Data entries
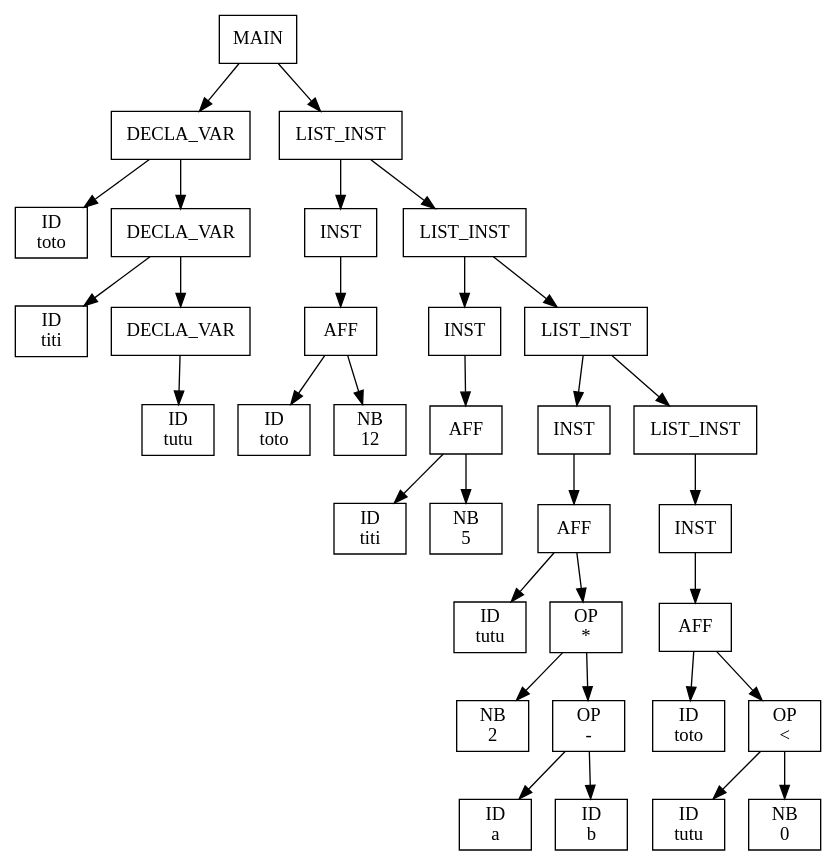
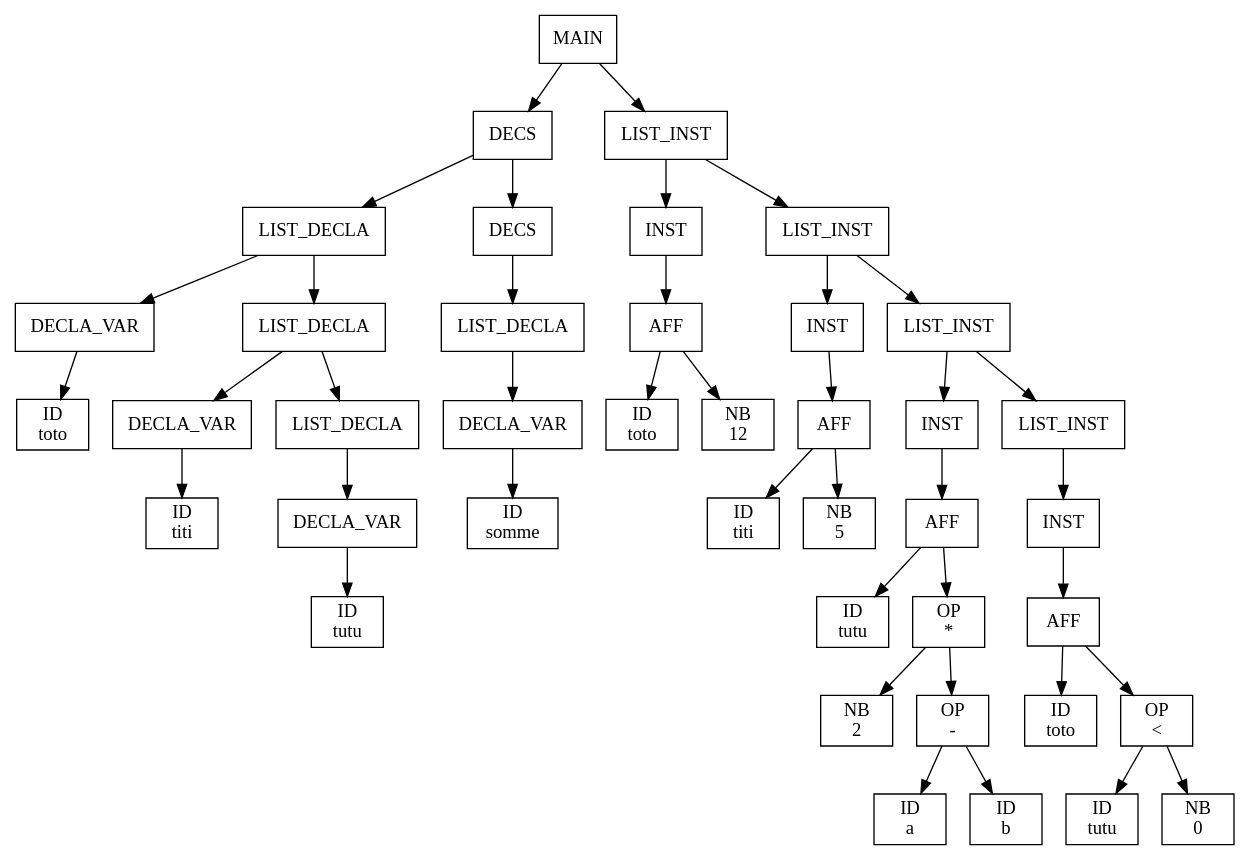
Before and after one commit to aswailem195/Projet-ARC--Algo-RAM-Compiler--20231213: the diagram in out/output.dot, drawn with Graphviz. The commit also changed 12 other files, not shown here.

Commit message:
ajouter DECS line de var

```diff
--- a/out/output.dot
+++ b/out/output.dot
@@ -1,67 +1,83 @@
 digraph ASA {
-node0x55bb02432ef0 [label="MAIN\n", shape=box];
-node0x55bb02432ef0 -> node0x55bb024327f0;
-node0x55bb024327f0 [label="DECLA_VAR\n", shape=box];
-node0x55bb024327f0 -> node0x55bb02432830;
-node0x55bb02432830 [label="ID\ntoto", shape=box];
-node0x55bb024327f0 -> node0x55bb02432770;
-node0x55bb02432770 [label="DECLA_VAR\n", shape=box];
-node0x55bb02432770 -> node0x55bb024327b0;
-node0x55bb024327b0 [label="ID\ntiti", shape=box];
-node0x55bb02432770 -> node0x55bb024326f0;
-node0x55bb024326f0 [label="DECLA_VAR\n", shape=box];
-node0x55bb024326f0 -> node0x55bb02432730;
-node0x55bb02432730 [label="ID\ntutu", shape=box];
-node0x55bb02432ef0 -> node0x55bb02432eb0;
-node0x55bb02432eb0 [label="LIST_INST\n", shape=box];
-node0x55bb02432eb0 -> node0x55bb02432930;
-node0x55bb02432930 [label="INST\n", shape=box];
-node0x55bb02432930 -> node0x55bb024328b0;
-node0x55bb024328b0 [label="AFF\n", shape=box];
-node0x55bb024328b0 -> node0x55bb024328f0;
-node0x55bb024328f0 [label="ID\ntoto", shape=box];
-node0x55bb024328b0 -> node0x55bb02432870;
-node0x55bb02432870 [label="NB\n12", shape=box];
-node0x55bb02432eb0 -> node0x55bb02432e70;
-node0x55bb02432e70 [label="LIST_INST\n", shape=box];
-node0x55bb02432e70 -> node0x55bb02432a30;
-node0x55bb02432a30 [label="INST\n", shape=box];
-node0x55bb02432a30 -> node0x55bb024329b0;
-node0x55bb024329b0 [label="AFF\n", shape=box];
-node0x55bb024329b0 -> node0x55bb024329f0;
-node0x55bb024329f0 [label="ID\ntiti", shape=box];
-node0x55bb024329b0 -> node0x55bb02432970;
-node0x55bb02432970 [label="NB\n5", shape=box];
-node0x55bb02432e70 -> node0x55bb02432e30;
-node0x55bb02432e30 [label="LIST_INST\n", shape=box];
-node0x55bb02432e30 -> node0x55bb02432c30;
-node0x55bb02432c30 [label="INST\n", shape=box];
-node0x55bb02432c30 -> node0x55bb02432bb0;
-node0x55bb02432bb0 [label="AFF\n", shape=box];
-node0x55bb02432bb0 -> node0x55bb02432bf0;
-node0x55bb02432bf0 [label="ID\ntutu", shape=box];
-node0x55bb02432bb0 -> node0x55bb02432b70;
-node0x55bb02432b70 [label="OP\n*", shape=box];
-node0x55bb02432b70 -> node0x55bb02432a70;
-node0x55bb02432a70 [label="NB\n2", shape=box];
-node0x55bb02432b70 -> node0x55bb02432b30;
-node0x55bb02432b30 [label="OP\n-", shape=box];
-node0x55bb02432b30 -> node0x55bb02432ab0;
-node0x55bb02432ab0 [label="ID\na", shape=box];
-node0x55bb02432b30 -> node0x55bb02432af0;
-node0x55bb02432af0 [label="ID\nb", shape=box];
-node0x55bb02432e30 -> node0x55bb02432df0;
-node0x55bb02432df0 [label="LIST_INST\n", shape=box];
-node0x55bb02432df0 -> node0x55bb02432db0;
-node0x55bb02432db0 [label="INST\n", shape=box];
-node0x55bb02432db0 -> node0x55bb02432d30;
-node0x55bb02432d30 [label="AFF\n", shape=box];
-node0x55bb02432d30 -> node0x55bb02432d70;
-node0x55bb02432d70 [label="ID\ntoto", shape=box];
-node0x55bb02432d30 -> node0x55bb02432cf0;
-node0x55bb02432cf0 [label="OP\n<", shape=box];
-node0x55bb02432cf0 -> node0x55bb02432c70;
-node0x55bb02432c70 [label="ID\ntutu", shape=box];
-node0x55bb02432cf0 -> node0x55bb02432cb0;
-node0x55bb02432cb0 [label="NB\n0", shape=box];
+node0x55d6a61650f0 [label="MAIN\n", shape=box];
+node0x55d6a61650f0 -> node0x55d6a6164a30;
+node0x55d6a6164a30 [label="DECS\n", shape=box];
+node0x55d6a6164a30 -> node0x55d6a61648f0;
+node0x55d6a61648f0 [label="LIST_DECLA\n", shape=box];
+node0x55d6a61648f0 -> node0x55d6a61646f0;
+node0x55d6a61646f0 [label="DECLA_VAR\n", shape=box];
+node0x55d6a61646f0 -> node0x55d6a6164730;
+node0x55d6a6164730 [label="ID\ntoto", shape=box];
+node0x55d6a61648f0 -> node0x55d6a61648b0;
+node0x55d6a61648b0 [label="LIST_DECLA\n", shape=box];
+node0x55d6a61648b0 -> node0x55d6a6164770;
+node0x55d6a6164770 [label="DECLA_VAR\n", shape=box];
+node0x55d6a6164770 -> node0x55d6a61647b0;
+node0x55d6a61647b0 [label="ID\ntiti", shape=box];
+node0x55d6a61648b0 -> node0x55d6a6164870;
+node0x55d6a6164870 [label="LIST_DECLA\n", shape=box];
+node0x55d6a6164870 -> node0x55d6a61647f0;
+node0x55d6a61647f0 [label="DECLA_VAR\n", shape=box];
+node0x55d6a61647f0 -> node0x55d6a6164830;
+node0x55d6a6164830 [label="ID\ntutu", shape=box];
+node0x55d6a6164a30 -> node0x55d6a61649f0;
+node0x55d6a61649f0 [label="DECS\n", shape=box];
+node0x55d6a61649f0 -> node0x55d6a61649b0;
+node0x55d6a61649b0 [label="LIST_DECLA\n", shape=box];
+node0x55d6a61649b0 -> node0x55d6a6164930;
+node0x55d6a6164930 [label="DECLA_VAR\n", shape=box];
+node0x55d6a6164930 -> node0x55d6a6164970;
+node0x55d6a6164970 [label="ID\nsomme", shape=box];
+node0x55d6a61650f0 -> node0x55d6a61650b0;
+node0x55d6a61650b0 [label="LIST_INST\n", shape=box];
+node0x55d6a61650b0 -> node0x55d6a6164b30;
+node0x55d6a6164b30 [label="INST\n", shape=box];
+node0x55d6a6164b30 -> node0x55d6a6164ab0;
+node0x55d6a6164ab0 [label="AFF\n", shape=box];
+node0x55d6a6164ab0 -> node0x55d6a6164af0;
+node0x55d6a6164af0 [label="ID\ntoto", shape=box];
+node0x55d6a6164ab0 -> node0x55d6a6164a70;
+node0x55d6a6164a70 [label="NB\n12", shape=box];
+node0x55d6a61650b0 -> node0x55d6a6165070;
+node0x55d6a6165070 [label="LIST_INST\n", shape=box];
+node0x55d6a6165070 -> node0x55d6a6164c30;
+node0x55d6a6164c30 [label="INST\n", shape=box];
+node0x55d6a6164c30 -> node0x55d6a6164bb0;
+node0x55d6a6164bb0 [label="AFF\n", shape=box];
+node0x55d6a6164bb0 -> node0x55d6a6164bf0;
+node0x55d6a6164bf0 [label="ID\ntiti", shape=box];
+node0x55d6a6164bb0 -> node0x55d6a6164b70;
+node0x55d6a6164b70 [label="NB\n5", shape=box];
+node0x55d6a6165070 -> node0x55d6a6165030;
+node0x55d6a6165030 [label="LIST_INST\n", shape=box];
+node0x55d6a6165030 -> node0x55d6a6164e30;
+node0x55d6a6164e30 [label="INST\n", shape=box];
+node0x55d6a6164e30 -> node0x55d6a6164db0;
+node0x55d6a6164db0 [label="AFF\n", shape=box];
+node0x55d6a6164db0 -> node0x55d6a6164df0;
+node0x55d6a6164df0 [label="ID\ntutu", shape=box];
+node0x55d6a6164db0 -> node0x55d6a6164d70;
+node0x55d6a6164d70 [label="OP\n*", shape=box];
+node0x55d6a6164d70 -> node0x55d6a6164c70;
+node0x55d6a6164c70 [label="NB\n2", shape=box];
+node0x55d6a6164d70 -> node0x55d6a6164d30;
+node0x55d6a6164d30 [label="OP\n-", shape=box];
+node0x55d6a6164d30 -> node0x55d6a6164cb0;
+node0x55d6a6164cb0 [label="ID\na", shape=box];
+node0x55d6a6164d30 -> node0x55d6a6164cf0;
+node0x55d6a6164cf0 [label="ID\nb", shape=box];
+node0x55d6a6165030 -> node0x55d6a6164ff0;
+node0x55d6a6164ff0 [label="LIST_INST\n", shape=box];
+node0x55d6a6164ff0 -> node0x55d6a6164fb0;
+node0x55d6a6164fb0 [label="INST\n", shape=box];
+node0x55d6a6164fb0 -> node0x55d6a6164f30;
+node0x55d6a6164f30 [label="AFF\n", shape=box];
+node0x55d6a6164f30 -> node0x55d6a6164f70;
+node0x55d6a6164f70 [label="ID\ntoto", shape=box];
+node0x55d6a6164f30 -> node0x55d6a6164ef0;
+node0x55d6a6164ef0 [label="OP\n<", shape=box];
+node0x55d6a6164ef0 -> node0x55d6a6164e70;
+node0x55d6a6164e70 [label="ID\ntutu", shape=box];
+node0x55d6a6164ef0 -> node0x55d6a6164eb0;
+node0x55d6a6164eb0 [label="NB\n0", shape=box];
 }
```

Exercise goal:
The result is a copy of every line above where the word "output" shows up.

Result of this exercise:
Before and after one commit to aswailem195/Projet-ARC--Algo-RAM-Compiler--20231213: the diagram in out/output.dot, drawn with Graphviz. The commit also changed 12 other files, not shown here.
--- a/out/output.dot
+++ b/out/output.dot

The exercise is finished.